I’ve heard many rumblings about Kambah Pool being a nudist haunt since I arrived in Canberra. So I set out to see what all the fuss was about. There are three distinct sections – Kambah Pool Beach, the Rock Pool and the famed nudist beach. To get to the rock pool and the nudist beach where the water is fast moving, you turn right off the main road. You can’t stumble upon the nudist beach by accident – there’s two great big signs warning you of what’s to come. What happens at the nudist pool should probably stay at the nudist pool, I suppose. I did pay a visit. It exists. It is well-populated. Upstream, Kambah Pool Beach is a lovely spot for a dip if you prefer slower moving water. I met a group of teens there in miniature rubber duckies who had plans to paddle downstream all the way to Casuarina Sands. Word of warning – there’s a rocky ascent to all three sections. Bring shoes.

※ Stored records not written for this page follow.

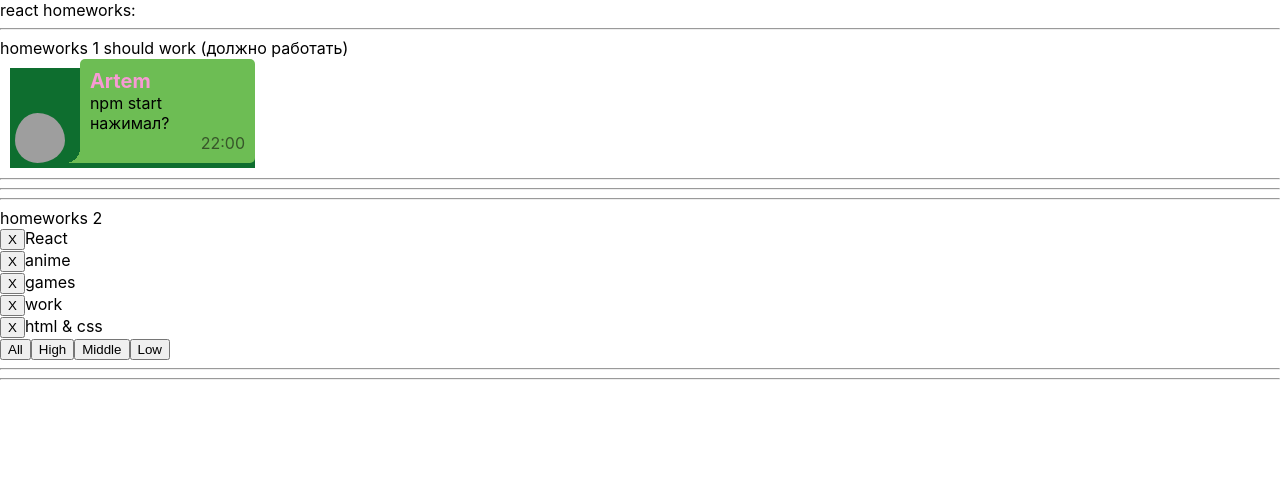
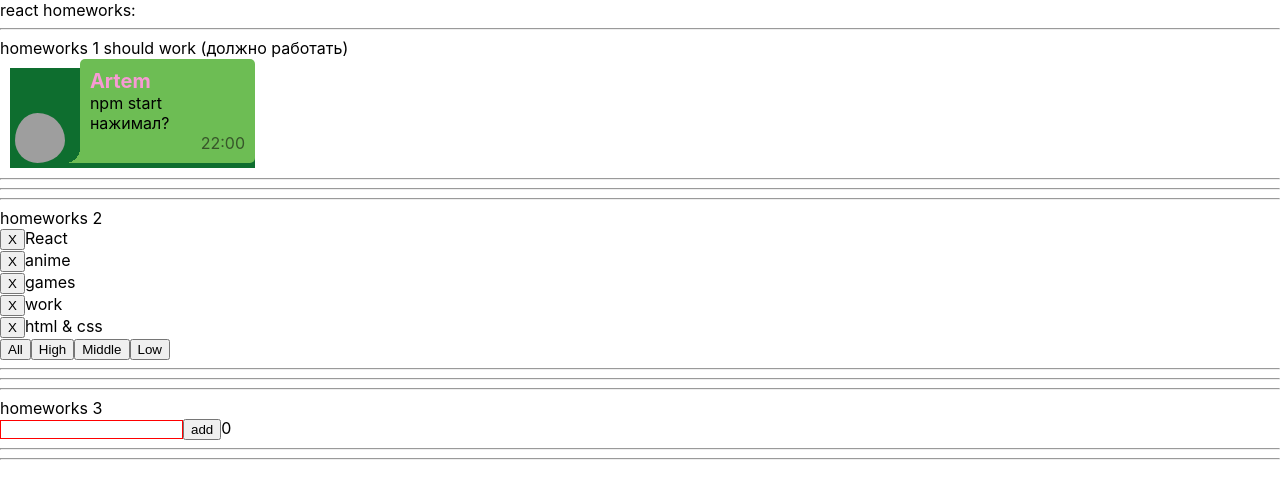
Before and after one commit to Dadeev/some-tasks, a React (Create React App) app: page / in a window 1280 px wide. Shown: the top 498 px of the page. Built offline with nearby package versions, Linux system fonts and the light colour scheme; grey boxes are pictures that could not be loaded.

Commit message:
feat: implement HW3 component

```diff
--- a/package.json
+++ b/package.json
@@ -24,7 +24,7 @@
     "redux-thunk": "2.4.1",
     "reselect": "4.1.5",
     "typescript": "4.4.2",
-    "uuid": "8.3.2",
+    "uuid": "^8.3.2",
     "web-vitals": "2.1.0"
   },
   "scripts": {
@@ -61,6 +61,6 @@
     "@types/react-router-dom": "5.3.3",
     "@types/react-test-renderer": "17.0.1",
     "@types/redux-form": "8.3.3",
-    "@types/uuid": "8.3.4"
+    "@types/uuid": "^8.3.4"
   }
 }
--- a/src/p1-main/m1-ui/u1-app/App.tsx
+++ b/src/p1-main/m1-ui/u1-app/App.tsx
@@ -2,6 +2,7 @@ import React from 'react'
 import s from './App.module.css'
 import HW1 from '../../../p2-homeworks/h1/HW1'
 import HW2 from "../../../p2-homeworks/h2/HW2";
+import HW3 from "../../../p2-homeworks/h3/HW3";
 
 function App() {
     return (
@@ -9,7 +10,7 @@ function App() {
             <div>react homeworks:</div>
             <HW1/>
             <HW2/>
-            {/*<HW3/>*/}
+            <HW3/>
             {/*<HW4/>*/}
             {/*<HW5/>*/}
 
--- a/src/p2-homeworks/h2/Affair.tsx
+++ b/src/p2-homeworks/h2/Affair.tsx
@@ -8,12 +8,12 @@ type AffairPropsType = {
 
 function Affair(props: AffairPropsType) {
     const deleteCallback = (_id: number) => {
-     props.deleteAffairCallback(_id)
+        props.deleteAffairCallback(_id)
     }
 
     return (
         <div>
-            <button onClick={() =>deleteCallback(props.affair._id)}>X</button>
+            <button onClick={() => deleteCallback(props.affair._id)}>X</button>
             {props.affair.name}
         </div>
     )
--- a/src/p2-homeworks/h2/HW2.tsx
+++ b/src/p2-homeworks/h2/HW2.tsx
@@ -25,9 +25,9 @@ export const filterAffairs = (affairs: AffairType[], filter: FilterType): Affair
     if (filter === 'all') return affairs
     else return affairs.filter((el) => el.priority == filter)
 }
- export const deleteAffair = (affairs: AffairType[], _id: number): AffairType[] => {
-     return affairs.filter((el) => el._id !== _id)
- }
+export const deleteAffair = (affairs: AffairType[], _id: number): AffairType[] => {
+    return affairs.filter((el) => el._id !== _id)
+}
 
 function HW2() {
     const [affairs, setAffairs] = useState<AffairType[]>(defaultAffairs)
--- a/src/p2-homeworks/h3/GreetingContainer.tsx
+++ b/src/p2-homeworks/h3/GreetingContainer.tsx
@@ -1,15 +1,12 @@
-import React, {useState} from 'react'
+import React, {SetStateAction, useState} from 'react'
 import Greeting from './Greeting'
+import {UserType} from "./HW3";
 
 type GreetingContainerPropsType = {
-    users: any // need to fix any
-    addUserCallback: any // need to fix any
+    users: UserType[]
+    addUserCallback: (name: string) => void
 }
 
-// более простой и понятный для новичков
-// function GreetingContainer(props: GreetingPropsType) {
-
-// более современный и удобный для про :)
 // уровень локальной логики
 const GreetingContainer: React.FC<GreetingContainerPropsType> = ({users, addUserCallback}) => { // деструктуризация пропсов
     const [name, setName] = useState<any>('') // need to fix any
--- a/src/p2-homeworks/h3/HW3.tsx
+++ b/src/p2-homeworks/h3/HW3.tsx
@@ -1,18 +1,20 @@
 import React, {useState} from 'react'
 import GreetingContainer from './GreetingContainer'
+import {v1} from "uuid";
 
 // types
 export type UserType = {
-    _id: any // need to fix any
-    name: any // need to fix any
+    _id: string
+    name: string
 }
 
 // уровень работы с глобальными данными
 function HW3() {
-    const [users, setUsers] = useState<any>([]) // need to fix any
+    const [users, setUsers] = useState<UserType[]>([])
 
-    const addUserCallback = (name: any) => { // need to fix any
-        setUsers([]) // need to fix
+    const addUserCallback = (name: string) => {
+        let newUser = {_id: v1(), name: name}
+        setUsers([newUser, ...users])
     }
 
     return (
@@ -20,7 +22,6 @@ function HW3() {
             <hr/>
             homeworks 3
 
-            {/*should work (должно работать)*/}
             <GreetingContainer users={users} addUserCallback={addUserCallback}/>
 
             <hr/>
```
Also changed, not shown: src/p2-homeworks/h2/Affairs.tsx (line endings or trailing spaces), 1 other file (tests, documents, lock files or other folders).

Lake Burley Griffin
When I told my work colleagues I was going to brave the great LBG and take a dip, I was met with unanimous screams of horror. What about the algae? Was I taking an industrial supply of hand sanitiser to swathe myself in afterwards? I approached the expedition with misgivings (to say the least) but was actually pleasantly surprised. A friend and I paid a visit to the beach at Alexandrina Drive near the Elizabeth McKay aquatic centre in Yarralumla (a canine-free zone, sadly). I have photographic evidence that my lake swim happened (not for publication, just for gloating). Steeling myself for skin irritation, I took the plunge and swam out to one of the two pontoons. I emerged feeling triumphant but was quickly put to shame by a several five-year-olds with parents, who jumped in without a flinch. Although my accomplice couldn’t be persuade to join me, I have to say it was totally fine. On a hot day, I’d do it again.
About 2.5 kilometres from the Hyperdome, Pine Island Reserve is surprisingly close to Tuggeranong’s town centre. I like to imagine that during summer it would be inhabited by public servants from the nearby Department of Human Services building on their lunch breaks. I’m not sure if this is the case, but if not it’s a missed opportunity. There are two places you can swim – Pine Island South and Pine Island North. Pine Island South has a sandy, pebbly beach and was frequented by sunbathers when I visited on a Saturday afternoon. Pine Island North was populated by group of giggling teens that day. But the water was less of a hike to get to. There are barbecues, tables and loos. No doggies though.
This is my favourite ACT swimming hole, by a long shot. It’s quiet, cool and the water is deep enough to go for a really good swim. It’s a little further out of town, about 11 kilometres further down the Cotter Road, west of Stromlo Forest Park. But it’s worth the drive. Take a book and a tyre inner tube. I visited on a Thursday evening. There was an assortment of tourists in campervans, a father and son going for dip, men who’d been working at the nearby Cotter Dam earlier in the day and some teens cooling off near the rocks. Again no dogs are allowed (for good reason of course – it’s our drinking water), which my Jack Russell and I learnt the hard way. He was most unhappy and cried all the way home.
The one thing Uriarra Crossing has going for it that most other ACT swimming holes don’t, is that dogs are welcome. Located an easy 15 kilometres north-west of Weston Creek, there are three different spots for a dip here – Uriarra Crossing East, Uriarra Crossing West and Swamp Creek. All three have loos, picnic tables, wooded barbecues and an abundance of parking. But Uriarra Crossing East is the most inviting option, particularly if you have kids. Very little trekking is required to get to the water, and the recreation area has lots of shade and grassy stretches for cricket games and other such picnicking shenanigans.
What's your favourite spot for a dip in Canberra? Got a secret swimming hole to share? Leave your comments below.